Have you ever noticed that the first example of something you hear — not all of the time, but pretty often — tends to have a profound impact on you and can color or influence your perception of any similar thing you hear later? For example, the first album you hear by a particular artist, even though that album might not be critically or generally viewed as their best work or even among their best, nevertheless will often establish itself as your favorite album by that artist. It’s an often-repeated joke, that upon an artist releasing new material, hipster-type people will commonly declare their previous albums (or their first demo) to be vastly superior. Since another cliche about hipsters is that they always claim to have heard of (or been fans of) a band or style of music before it had become familiar to the general public, it seems that claiming that an artist’s first material was better than their later work kind of goes hand-in-hand with having been familiar with that artist earlier than most other people — because it seems natural that in such a case one would indeed feel more of an affinity towards that earlier material, that having been the example of the artist’s work that was heard first. (I suppose it’s when these claims are made falsely, or as an affectation, that the derisive term ‘hipster’ would come into play, but that’s a different subject entirely.)
Anyway, the reason I brought up this discussion in the first place was that I had been thinking about my earliest encounters with black metal. Outside of a brief exposure to Celtic Frost at a rather young age, at a time when that vocal style was so far removed from anything I’d ever heard up to that point that I wasn’t even sure how to react to it, my relationship with black metal as a genre began somewhere around 1999-2000, at the height of the Napster era. I was in my early twenties and had started branching out as widely as possible, discovering anything I could get my hands on. Almost by accident, I had stumbled upon the Cradle of Filth song “Malice through the Looking Glass,” and it was like a whole new world had opened up to me. That orchestral introduction, and the way that unworldly shriek pierces through it, the insane-sounding metal arrangement that should never work juxtaposed with those symphonic elements but somehow it just does.
From there, I sought out anything similar I could find; I quickly developed an affinity for bands like Immortal and, especially, Emperor — anyone who was taking that black metal sound and combining it with other contrasting sounds. Sure, there was plenty out there that used the keyboards or samples in an over-the-top, cheesy manner, and I tried to avoid these as much as possible, but I also learned that once I’d experienced the symphonic variety, regular straight-up black metal just felt kind of stagnant and unexciting. And it all comes back to what I had heard first — so that, still to this day, I have a tendency toward music that blends different things in new and interesting ways.
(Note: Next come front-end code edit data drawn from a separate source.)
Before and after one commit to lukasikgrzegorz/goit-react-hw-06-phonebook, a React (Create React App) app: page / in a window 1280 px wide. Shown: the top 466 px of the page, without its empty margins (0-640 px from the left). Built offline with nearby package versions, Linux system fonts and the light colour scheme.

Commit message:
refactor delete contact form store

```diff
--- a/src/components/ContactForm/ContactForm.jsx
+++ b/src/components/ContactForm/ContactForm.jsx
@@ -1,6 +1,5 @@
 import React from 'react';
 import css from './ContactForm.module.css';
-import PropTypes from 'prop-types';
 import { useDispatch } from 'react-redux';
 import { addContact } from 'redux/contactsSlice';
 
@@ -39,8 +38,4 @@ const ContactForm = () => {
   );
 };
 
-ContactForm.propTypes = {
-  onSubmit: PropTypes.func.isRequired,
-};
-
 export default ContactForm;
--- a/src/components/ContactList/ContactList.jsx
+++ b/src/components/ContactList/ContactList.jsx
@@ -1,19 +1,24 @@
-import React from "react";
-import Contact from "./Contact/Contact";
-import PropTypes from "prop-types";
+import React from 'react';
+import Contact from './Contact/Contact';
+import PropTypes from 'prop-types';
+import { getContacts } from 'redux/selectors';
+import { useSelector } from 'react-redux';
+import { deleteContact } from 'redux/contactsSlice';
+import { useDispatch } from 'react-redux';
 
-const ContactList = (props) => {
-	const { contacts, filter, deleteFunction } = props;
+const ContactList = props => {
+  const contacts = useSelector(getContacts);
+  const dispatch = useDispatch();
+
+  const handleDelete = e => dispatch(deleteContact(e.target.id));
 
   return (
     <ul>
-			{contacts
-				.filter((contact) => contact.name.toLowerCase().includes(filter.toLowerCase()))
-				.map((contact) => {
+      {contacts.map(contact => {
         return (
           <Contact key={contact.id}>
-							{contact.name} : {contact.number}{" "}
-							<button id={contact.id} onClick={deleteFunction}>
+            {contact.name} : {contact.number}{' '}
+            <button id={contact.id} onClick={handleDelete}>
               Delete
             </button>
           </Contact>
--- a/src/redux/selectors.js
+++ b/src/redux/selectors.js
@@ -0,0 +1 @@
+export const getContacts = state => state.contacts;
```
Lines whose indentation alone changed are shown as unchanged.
Today I’ve got an example to share with you: a Canadian band that includes some unexpected instruments within its arrangements …
Hello folks, and a happy Friday to you! Just when it felt like it would never happen, the weekend’s finally here. I’ve got a feeling this is going to be an especially good one, because there’s a ton of amazing shows and events happening! I’ll have more on that later, so stay tuned.
One of them in particular stands out, though — tomorrow night at the 31st Street Pub is the first date on the joint headlining tour between Relapse Records artists 16 and Tombs. That by itself is reason enough to get excited, but opening the show will be two of my absolute favorite local bands, the heavy doom armada that is Molasses Barge and Steel City sludgelords Vulture!
I’ve only seen Molasses Barge once before (and it was over a year ago! — read more about that here), and (believe it or not) although I’ve been listening to Vulture for a long time, I’ve never had the chance to see them play live yet! So needless to say, I’m really looking forward to this show. I’ve already got my tickets (they can be ordered here) but if you don’t, it’s just twelve bucks when you show up at the door. More info on the show itself can be found here.
Anyway, in anticipation of this event, I decided to get a couple of interviews lined up. If you’ve been reading my reviews for a while, you may have picked up on the fact that I often tend to focus on drumming while listening to music. It’s just the way I hear things, I guess — and I don’t know if it’s because I play drums (occasionally) or if I chose to play that instrument because it’s something I pay a lot of attention to.
In either case, the drumming in each of these bands’ genres is one of the main things that attracts me to those particular styles. So, it only seemed natural for me to talk to the two bands’ drummers. Here, then, are the questions and answers from Molasses Barge’s Wayne Massey and Vulture’s Kelly Gabany…